▸ Brief
Using the records below, please work out how many lines contain "that"; answer with the number alone.

▸ Supplied records
== Segment start ==

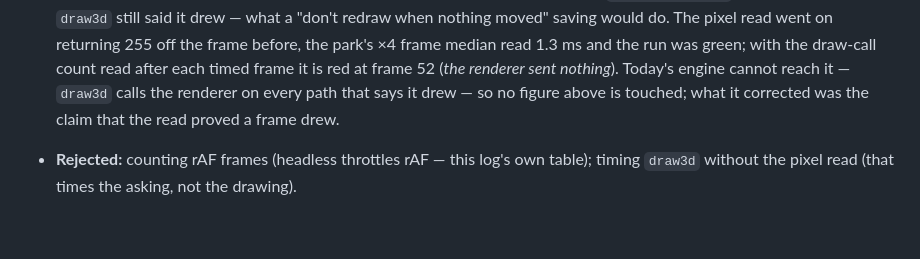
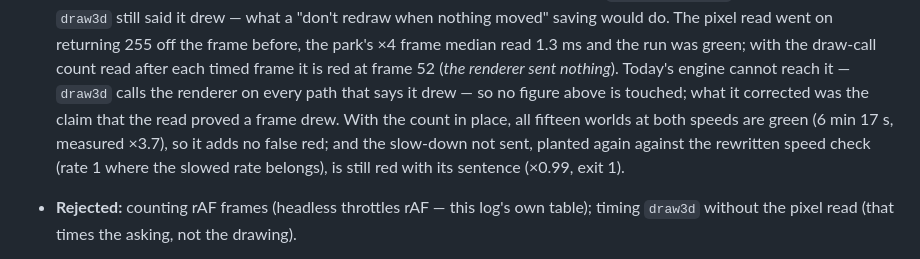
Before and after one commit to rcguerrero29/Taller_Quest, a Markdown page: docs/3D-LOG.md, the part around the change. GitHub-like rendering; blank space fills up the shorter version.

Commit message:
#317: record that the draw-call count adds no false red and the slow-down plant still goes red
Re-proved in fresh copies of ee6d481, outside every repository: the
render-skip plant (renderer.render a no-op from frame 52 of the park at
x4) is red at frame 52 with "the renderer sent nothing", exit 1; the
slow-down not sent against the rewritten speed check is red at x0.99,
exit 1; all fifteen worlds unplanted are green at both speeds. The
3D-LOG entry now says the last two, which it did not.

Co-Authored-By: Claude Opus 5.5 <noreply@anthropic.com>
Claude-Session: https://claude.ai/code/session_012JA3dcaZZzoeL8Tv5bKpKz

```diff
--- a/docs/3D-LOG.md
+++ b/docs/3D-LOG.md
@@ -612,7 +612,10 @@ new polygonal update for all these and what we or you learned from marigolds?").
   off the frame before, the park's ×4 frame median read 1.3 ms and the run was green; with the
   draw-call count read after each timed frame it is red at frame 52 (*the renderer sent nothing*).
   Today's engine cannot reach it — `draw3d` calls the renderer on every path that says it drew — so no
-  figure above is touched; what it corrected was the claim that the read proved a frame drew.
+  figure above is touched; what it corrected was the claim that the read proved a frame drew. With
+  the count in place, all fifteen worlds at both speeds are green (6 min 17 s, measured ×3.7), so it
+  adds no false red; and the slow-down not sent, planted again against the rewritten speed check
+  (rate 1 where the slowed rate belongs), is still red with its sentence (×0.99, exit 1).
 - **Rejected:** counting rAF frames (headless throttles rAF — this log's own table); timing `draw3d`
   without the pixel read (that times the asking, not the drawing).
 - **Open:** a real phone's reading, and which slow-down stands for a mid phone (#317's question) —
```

== Segment end ==

▸ Solution to this problem
5